By Ed Appleby, Illustrator
In Kingsmen, which you should watch if you haven’t, Colin Firth’s character Galahad tells his young protégé “Oxfords, not brogues,” when describing what shoes he should wear. The thing is, he later says the brogues he was indicating are technically also oxfords (it’s just a matter of decorative stitching). Shoes are confusing.
You get a lot of terminology thrown around when you look at men’s fashion in general. Strange European words that make you sound like some stuffed shirt-tailor from London. That’s why many men dress like colour-blind couch potatoes, and have one pair of worn-out sneakers that they wear for everything. Today, I’m going to give you a little clarity when it comes to those hunks of leather and rubber that you wear on your feet to prevent you from falling down when you step on a bottle cap.
The oxford, or balmoral, is a leather dress shoe with lacing built into the shoe itself. It is the base from which every other shoe will be compared, and it can be worn even in the highest dress occasions. Everyone should have one nice plain black pair of oxfords, if only for weddings and funerals.
The derby and blucher are the casual compatriots to the oxford. You can identify the derby by the fact that the laces are not built into the shoe itself but are stitched on, giving the top a little bit of a flap. Originally a shoe for hunting, it was designed to let water seep out if the wearer’s feet got wet. These were originally more appropriate for more semi-formal occasions, but have since been deemed acceptable at any time, from casual to black tie.
The monk strap does away with laces in favour of a buckled patch that goes over the top of the shoe. Having a more daring and unique a design, they can still be worn for formal occasions, but not black tie.
Finally, the loafer just says, “Screw it,” to the concept of laces entirely. The penny loafer is the most popular form, and is so called because you can tuck a penny into the strap over the top of the shoe. There are also the more casual driving moccasins, which are so comfortable they can even be worn without socks.
The brogue can be used to describe any shoe with a pattern of little holes and designs in the leather. This adds weight to the shoe and, like the derby, was originally used to aerate the foot. Any brogue shoe is considered more casual than its plainer cousin.
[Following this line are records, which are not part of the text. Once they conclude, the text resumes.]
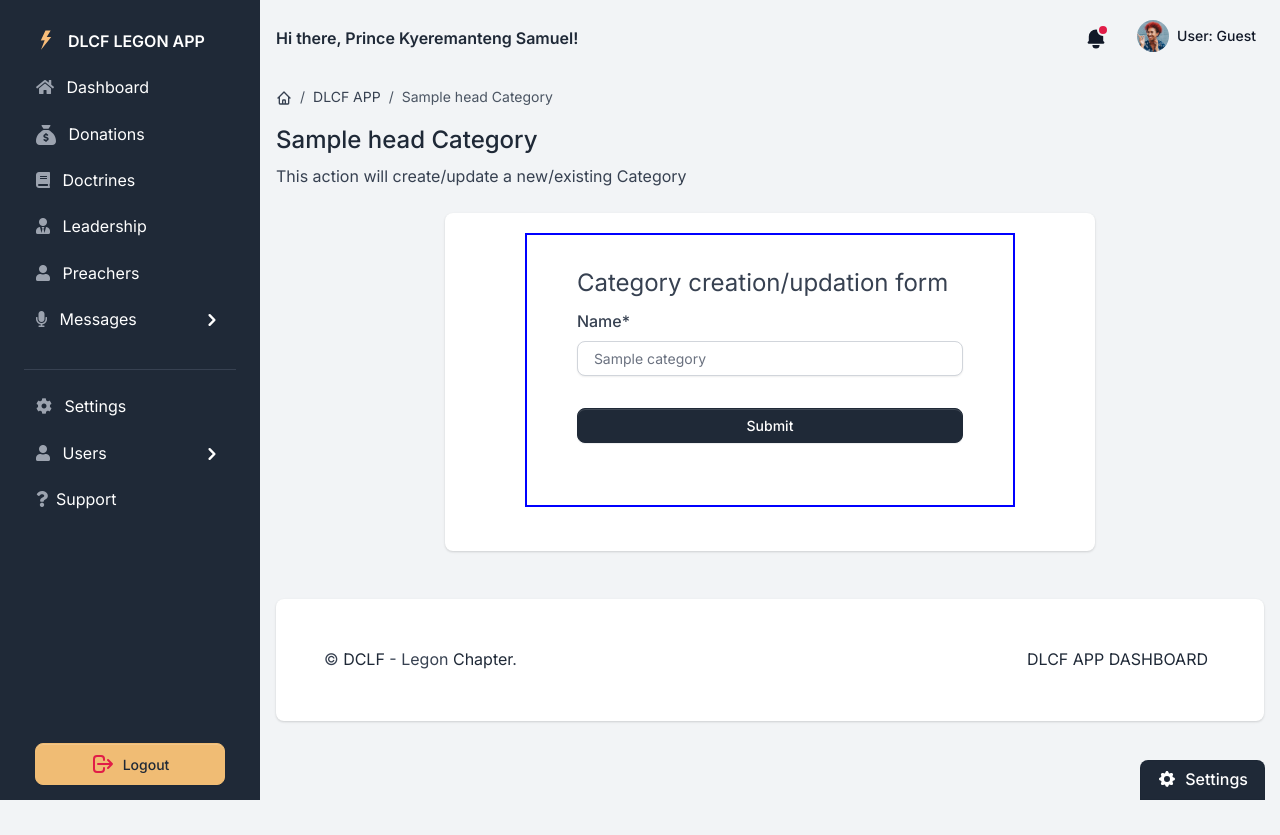
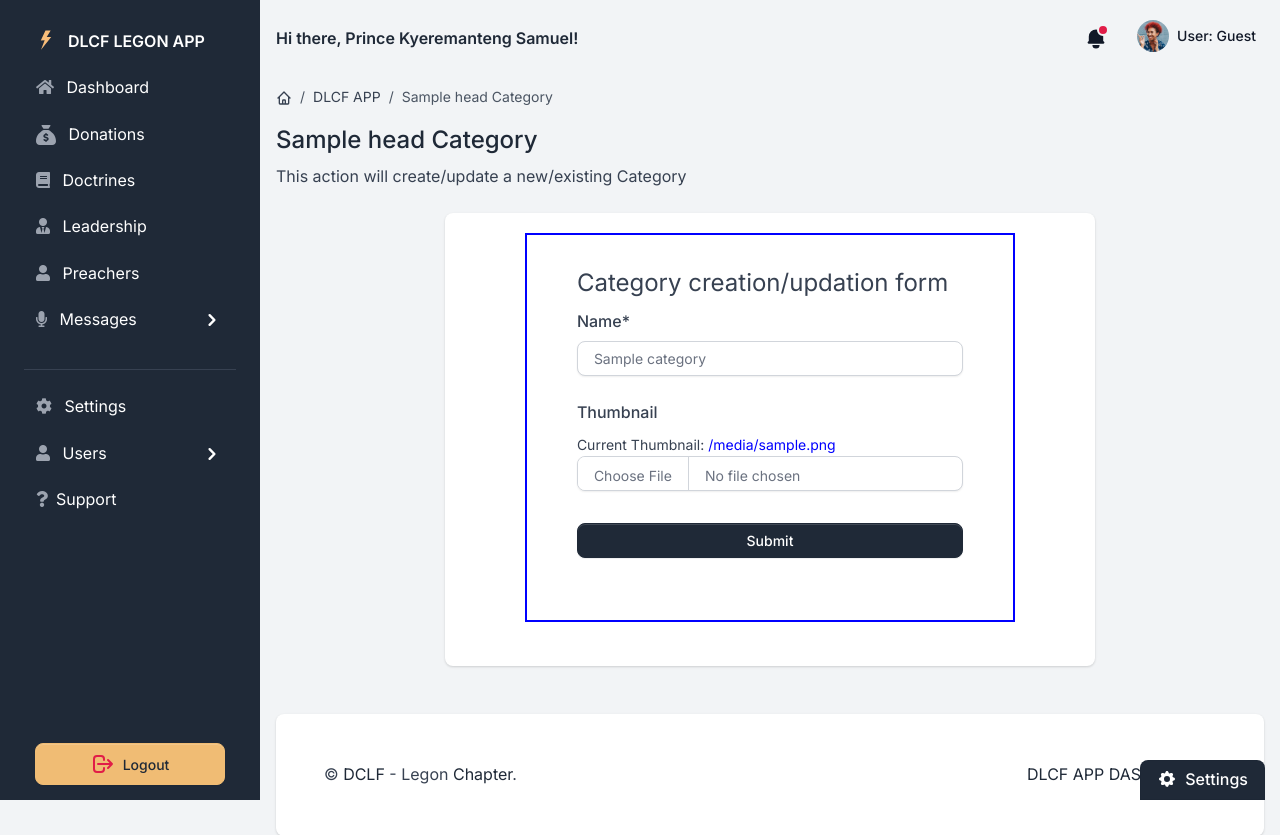
Before and after one commit to DCLF-LEGON/app_backend, a Django app: template core/dashboard/templates/dashboard/form-renderers/create_update_category.html in a window 1280 px wide. Shown: the top 835 px of the page. Before the commit the page ends 800 px from the top, so only its background shows below. Run offline with Django 4.2, Linux system fonts and the light colour scheme; the template is opened without the code that fills it: most values are stand-ins (such as "Sample title", 1, 10 or a date in 2020); some libraries are stand-ins or nearby versions.

Commit message:
Update form_category.html

```diff
--- a/core/dashboard/templates/dashboard/forms/form_category.html
+++ b/core/dashboard/templates/dashboard/forms/form_category.html
@@ -11,6 +11,16 @@
                 required>
         </div>
         <div class="mb-4">
+            <label for="position">Thumbnail</label>
+            {% if category.thumbnail %}
+            <br>
+            <small>Current Thumbnail: <span style="color: blue;">{{category.thumbnail.url}} </span></small>
+            {% endif %}
+            <input type="file" class="form-control" name="thumbnail" value="{{category.thumbnail}}"
+                aria-describedby="thumbnailHelp" accept="image/jpg, image/jpeg, image/png"
+                {% if not category.thumbnail %} required {% endif %}>
+        </div>
+        <div class="mb-4">
             <input type="submit" class="btn btn-sm btn-block btn-primary" value="Submit">
         </div>
     </fieldset>
```
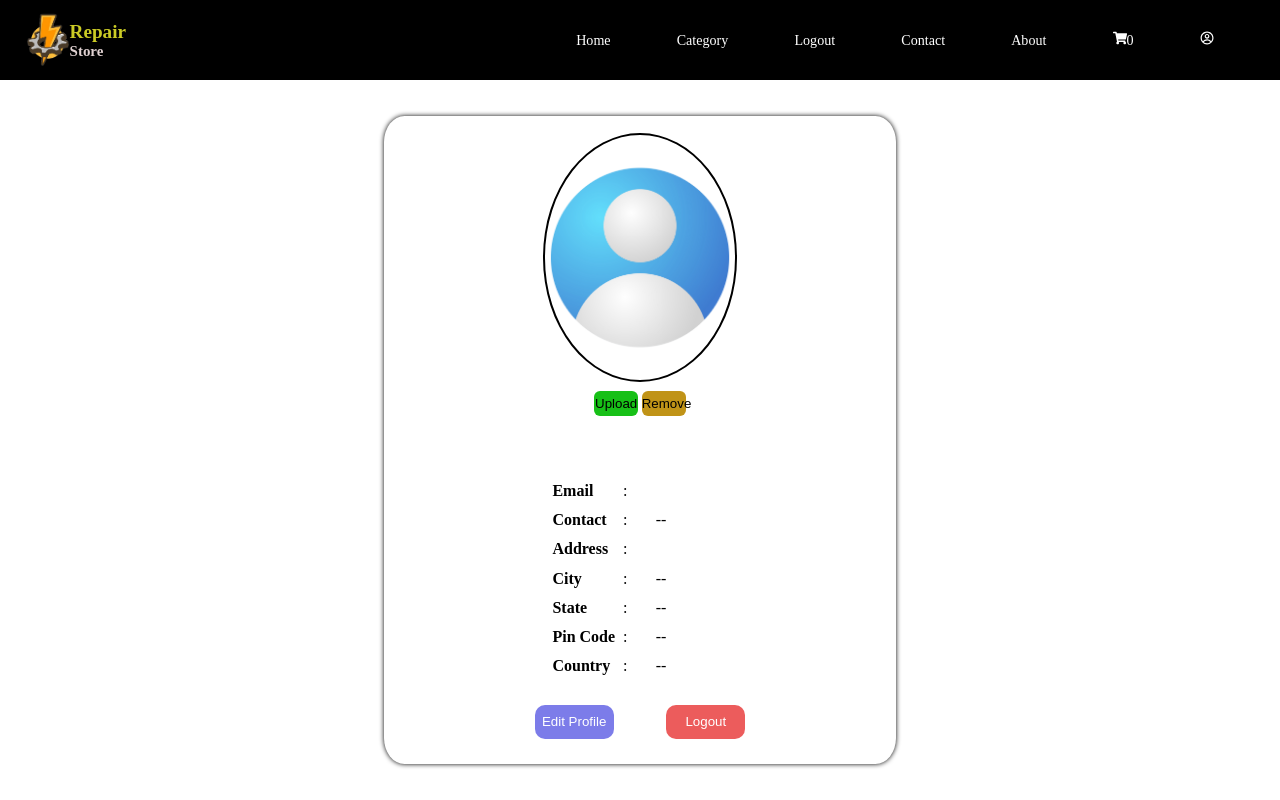
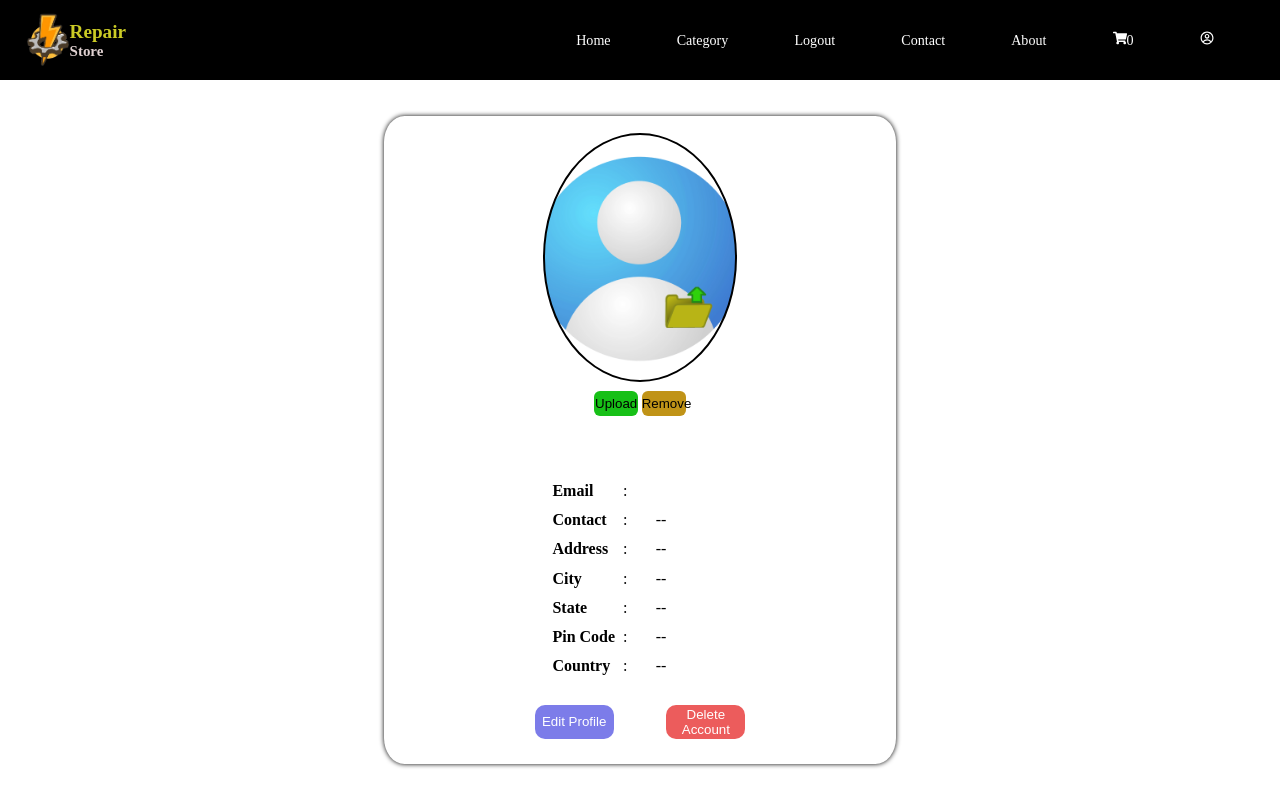
Before and after one commit to ghanshyam-jaiswal/RepaireStore, a React (Vite) app in the folder source_dot_com/repair_store/: page /profile in a window 1280 px wide. Built offline with nearby package versions, Linux system fonts and the light colour scheme; sample sign-in values are in the browser's storage.

Commit message:
24.06.24

```diff
--- a/source_dot_com/repair_store/css/profile.css
+++ b/source_dot_com/repair_store/css/profile.css
@@ -70,6 +70,7 @@
     border-radius: 50%;
     background-size: cover;
     background-position: center;
+    background-repeat: no-repeat;
 }
 .profile-body-details{
     width: 80%;
--- a/source_dot_com/repair_store/src/Signup.jsx
+++ b/source_dot_com/repair_store/src/Signup.jsx
@@ -22,8 +22,7 @@ const Signup = () => {
     state:'',
     pincode:'',
     country:'',
-    // profile:'C:\\Users\\ghanshyam\\shyam-cloned\\RepaireStore\\source_dot_com\\repair_store\\Assests\\user-profile-logo-img.jpg'
-    profile:'https://www.google.com/url?sa=i&url=https%3A%2F%2Fwww.freepik.com%2Ffree-photos-vectors%2Fuser-profile-pic&psig=AOvVaw2NEnLfSfXTnW2MUyXAzsK_&ust=1718536138379000&source=images&cd=vfe&opi=89978449&ved=0CBEQjRxqFwoTCKjxrP293YYDFQAAAAAdAAAAABAE'
+    profile:''
   })
 
   let isValidate=()=>{
@@ -57,33 +56,6 @@ const Signup = () => {
   let navigate=useNavigate()
 
 
-  // let handleSubmit=(e)=>{
-  //   e.preventDefault()
-
-  //   if(isValidate()){
-  //     localStorage.setItem("user",JSON.stringify(userDetails))
-  //     // alert('Successful')
-  //     toast.success('successful')
-  //     navigate('/login');
-  //   }
-
-  // }
-
-  // let clearData=()=>{
-  //   useState({
-  //     firstName:'',
-  //     lastName:'',
-  //     email:'',
-  //     password:'',
-  //     contact:'',
-  //     streetAddress1:'',
-  //     streetAddress2:'',
-  //     city:'',
-  //     state:'',
-  //     pincode:'',
-  //     country:''
-  //   })
-  // }
 
   const handleSubmit = async (e) => {
     e.preventDefault();
--- a/source_dot_com/repair_store/src/UserProfile.jsx
+++ b/source_dot_com/repair_store/src/UserProfile.jsx
@@ -14,18 +14,15 @@ const UserProfile = () => {
 
   let [userImage,setUserImg]=useState("")
   const [file, setFile] = useState(null);
-
-  let [userDetails,setUserDetails]=useState({
-    userId:'',
-    profile:'',
-    email:''
-
-})
+  // const [user, setUser] = useState('');
+  const [userDetails, setUserDetails] = useState({
+    userId:'',firstName:'',lastName:'',email:'', password:'',contact:'',streetAddress1:'',streetAddress2:'',city:'',state:'',pincode:'',country:'',profile:''
+  });
 
 
+  const fileInputRef = useRef(null);
 
   let handleImage = (e) => {
-
     const file = e.target.files[0];
     const reader = new FileReader();
     reader.onloadend = () => {
@@ -38,28 +35,61 @@ const UserProfile = () => {
     }
   };
 
-  const fileInputRef = useRef(null);
-
   const handleDivClick = () => {
     fileInputRef.current.click(); // Trigger file input click event
   };
 
 
   useEffect(()=>{
-    const userData = localStorage.getItem('user');
-    // console.log("profile clicked",userData)
-    if(userData){
-      const userDetailsArray = userData.split(" - ");
-    const [userId, firstName, lastName, email, password, contact, streetAddress1, streetAddress2, city, state, pincode, country, profile] = userDetailsArray;
-    setUserDetails({userId,profile,email})
-    console.log("userDetails",userDetails)
+    let check=localStorage.getItem("user")
+    if(check==='' || check===null){
+      navigate('/login')
     }
   },[])
 
 
+  useEffect(() => {
+    let userData = localStorage.getItem('user');
+    console.log("userData",userData)
+    if (userData) {
+      try {
+        const userDetailsArray = userData.split(" - ");
+        const [userId, firstName, lastName, email, password, contact, streetAddress1, streetAddress2, city, state, pincode, country, profile] = userDetailsArray;
+        const user = {userId,firstName,lastName,email, password,contact,streetAddress1,streetAddress2,city,state,pincode,country,profile};
+        setUserDetails(user)
+        // setUser(user);
+        // console.log("user",user)
+        console.log("userDetails",userDetails)
+        // setUserImg(user.profile)
+        setUserImg(profile)
+
+        // console.log("user", user);
+      } catch (error) {
+        console.error('Error parsing user data:', error);
+      }
+    } else {
+      console.log('No user data found in local storage');
+    }
+  }, []);
+
+  if (!userDetails) {
+    return <div>Loading...</div>;
+  }
+
+
+
+  let handleEditProfile=()=>{
+    navigate("/updateprofile")
+  }
+
   let handleUploadPhoto= async ()=>{
     // e.preventDefault()
     // console.log("userDetails-handleUploadPhoto",userDetails)
+
+    if (!file) {
+      toast.warn("Upload Profile");
+      return;
+    }
 
     let payload={
 
@@ -80,22 +110,7 @@ const UserProfile = () => {
           }
           else if(response.data.rData.rMessage==='UPDATE SUCCESSFULLY.')
           {
-        console.log("userImage",userImage)
-        if(file===null || file===''){
-          toast.warn("Upload Profile")
-        }
-        else if(userDetails.profile){
-          console.log('Updated Successfully');
-          console.log("userDetails-handleUploadPhoto",userDetails)
-          console.log("userImage",userImage)
-          console.log("file",file)
               toast.success('Updated Successfully');
-          // window.location.reload();
-        }
-        else{
-          toast.warn("Upload... Profile")
-        }
-
               try{
                 const response2 = await axios.post('http://localhost:5164/getUserByEmail', {
                         eventID: "1001",
@@ -105,7 +120,10 @@ const UserProfile = () => {
                       });
                 console.log("response2",response2)
                 localStorage.setItem('user',response2.data.rData.rMessage);
-          navigate("/profile")
+                // setUserImg(userDetails.profile);
+                // setUserDetails({ ...userDetails, profile: userImage });
+                setUserDetails({ ...userDetails, profile:userDetails.profile });
+                // navigate("/profile");
 
             }
             catch (error)
@@ -114,9 +132,9 @@ const UserProfile = () => {
             }
 
           }
-
-
-    } catch (error) {
+        }
+        catch (error)
+        {
           console.error('Error Update:', error);
           if (error.response && error.response.status === 409) {
             toast.error('User with this email already exists');
@@ -128,58 +146,10 @@ const UserProfile = () => {
   }
 
 
-  useEffect(()=>{
-    let check=localStorage.getItem("user")
-    if(check==='' || check===null){
-      navigate('/login')
-    }
-  },[])
-
-  const [user, setUser] = useState('');
-
-  useEffect(() => {
-    // Retrieve the data from local storage
-    const userData = localStorage.getItem('user');
-    console.log("userData",userData)
-    if (userData) {
-      try {
-        // Split the hyphen-separated string into an array
-        const userDetailsArray = userData.split(" - ");
-
-        // Map the array values to user properties
-        const [userId, firstName, lastName, email, password, contact, streetAddress1, streetAddress2, city, state, pincode, country, profile] = userDetailsArray;
-        const user = {userId,firstName,lastName,email, password,contact,streetAddress1,streetAddress2,city,state,pincode,country,profile};
-
-        setUser(user);
-        setUserImg(user.profile)
-
-        console.log("user", user);
-      } catch (error) {
-        console.error('Error parsing user data:', error);
-      }
-    } else {
-      console.log('No user data found in local storage');
-    }
-  }, []);
-
-  if (!user) {
-    return <div>Loading...</div>;
-  }
-
-
-  let handleLogout=()=>{
-    localStorage.removeItem('user')
-    toast.success("Logout Successful")
-    navigate("/")
-  }
-
-  let handleEditProfile=()=>{
-    navigate("/updateprofile")
-  }
-
   let handleImageRemove= async ()=>{
     // e.preventDefault()
     // console.log("userDetails",userDetails)
+
 
     let payload={
       eventID: "1001",
@@ -196,7 +166,7 @@ const UserProfile = () => {
       }
       else if(response.data.rData.rMessage==='DELETE SUCCESSFULLY.'){
 
-        if(user.profile===''|| user.profile===null){
+        if(userDetails.profile===''|| userDetails.profile===null){
           toast.warn("Upload Profile")
         }
         else{
@@ -213,6 +183,10 @@ const UserProfile = () => {
                 });
           console.log("response2",response2)
           localStorage.setItem('user',response2.data.rData.rMessage);
+          setUserImg("");
+          // setFile(null);
+          setUserDetails(prevDetails => ({ ...prevDetails, profile: "" }));
+          // console.log("userDetails ",userDetails)
       }
       catch (error)
       {
@@ -232,6 +206,33 @@ const UserProfile = () => {
 
   }
 
+  let handleLogout = async ()=> {
+
+    let confirm=window.confirm("Are You Sure")
+
+    if(confirm){
+      let payload={
+        eventID: "1001",
+        addInfo: {
+          user_id: userDetails.userId,
+        }
+      }
+
+      const response = await axios.post('http://localhost:5164/delete', payload);
+      console.log(response)
+      if(response.data.rData.rMessage==='No rows affected. Delete failed.'){
+              toast.error("Already Exists")
+      }
+      else if(response.data.rData.rMessage==='DELETE SUCCESSFULLY.'){
+      localStorage.removeItem('user')
+      toast.success("Logout Successful")
+      navigate("/")
+      }
+    }
+
+
+  }
+
   return (
     <div className="profile">
       <div className="profile-body">
@@ -239,32 +240,36 @@ const UserProfile = () => {
         {/* <div className="profile-body-img" style={{ backgroundImage: `url(${userImg})` }} onClick={handleDivClick}>
           <input type="file"  ref={fileInputRef}  style={{ display: 'none' }} onChange={handleImage} />
         </div> */}
-        <div className="profile-body-img" onClick={handleDivClick} style={{ backgroundImage: userImage?`url(${userImage})` : "url('../Assests/user-profile-logo-img.jpg')" }} >
+        <div className="profile-body-img" onClick={handleDivClick} style={{ backgroundImage: userImage?`url(${userImage})` : "url('../Assests/user-profile-logo-img.png')" }} >
           {/* <img src={user.profile} alt="" /> */}
           <input type="file"  ref={fileInputRef} onChange={handleImage} style={{display:'none'}} placeholder="select image"/>
         </div>
         <div className="upload-btns">
-          <button onClick={()=>handleUploadPhoto()} className="upload-btn">{user.profile?'Change':'Upload'}</button>
+          {/* <button onClick={()=>handleUploadPhoto()} className="upload-btn">{userDetails.profile ? 'Change' : 'Upload'}</button> */}
+          <button onClick={()=>handleUploadPhoto()} className="upload-btn">Upload</button>
           <button onClick={()=>handleImageRemove()} className="remove-btn">Remove</button>
         </div>
 
 
 
-        <h1>{user.firstName} {user.lastName}</h1>
+        <h1>{userDetails.firstName} {userDetails.lastName}</h1>
 
         <div className="profile-body-details">
-          <div><h4>Email</h4>:<p>{user.email}</p></div>
-          <div><h4>Contact</h4>:<p>{user.contact?user.contact:'--'}</p></div>
-          <div><h4>Address</h4>:<p>{user.streetAddress1}{ user.streetAddress2}</p></div>
-          <div><h4>City</h4>:<p>{user.city?user.city:'--'}</p></div>
-          <div><h4>State</h4>:<p>{user.state?user.state:'--'}</p></div>
-          <div><h4>Pin Code</h4>:<p>{user.pincode?user.pincode:'--'}</p></div>
-          <div><h4>Country</h4>:<p>{user.country?user.country:'--'}</p></div>
+          <div><h4>Email</h4>:<p>{userDetails.email}</p></div>
+          <div><h4>Contact</h4>:<p>{userDetails.contact?userDetails.contact:'--'}</p></div>
+          <div><h4>Address</h4>:<p>
+            {userDetails.streetAddress1 ? userDetails.streetAddress1 : '--'}
+            {userDetails.streetAddress2 ? `, ${userDetails.streetAddress2}` : ''}
+            </p></div>
+          <div><h4>City</h4>:<p>{userDetails.city?userDetails.city:'--'}</p></div>
+          <div><h4>State</h4>:<p>{userDetails.state?userDetails.state:'--'}</p></div>
+          <div><h4>Pin Code</h4>:<p>{userDetails.pincode?userDetails.pincode:'--'}</p></div>
+          <div><h4>Country</h4>:<p>{userDetails.country?userDetails.country:'--'}</p></div>
           {/* <img src={user.profile} alt="profile" /> */}
         </div>
         <div className="profile-edit">
           <button className="btn-edit-profile" onClick={()=>handleEditProfile()}>Edit Profile</button>
-          <button className="btn-logout" onClick={()=>handleLogout()}>Logout</button>
+          <button className="btn-logout" onClick={()=>handleLogout()}>Delete Account</button>
       </div>
       </div>
     </div>
```
Also changed, not shown: source_dot_com/repair_store/src/Cart.jsx (+5 -4 lines), source_dot_com/repair_store/Assests/user-profile-logo-img.png (added), 1 other file (tests, documents, lock files or other folders). Lines whose indentation alone changed are shown as unchanged.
One very elaborate type of brogue is the wing tip, which has a design with a pointed pattern on the toe that tapers back towards the heel; this design is always on a derby and can be two toned if you play golf or swing dance.
Finally, keep an eye on the quality of your shoe. The easiest way is to look at the sole. High quality shoes have leather, not rubber, soles—and are stitched rather than glued.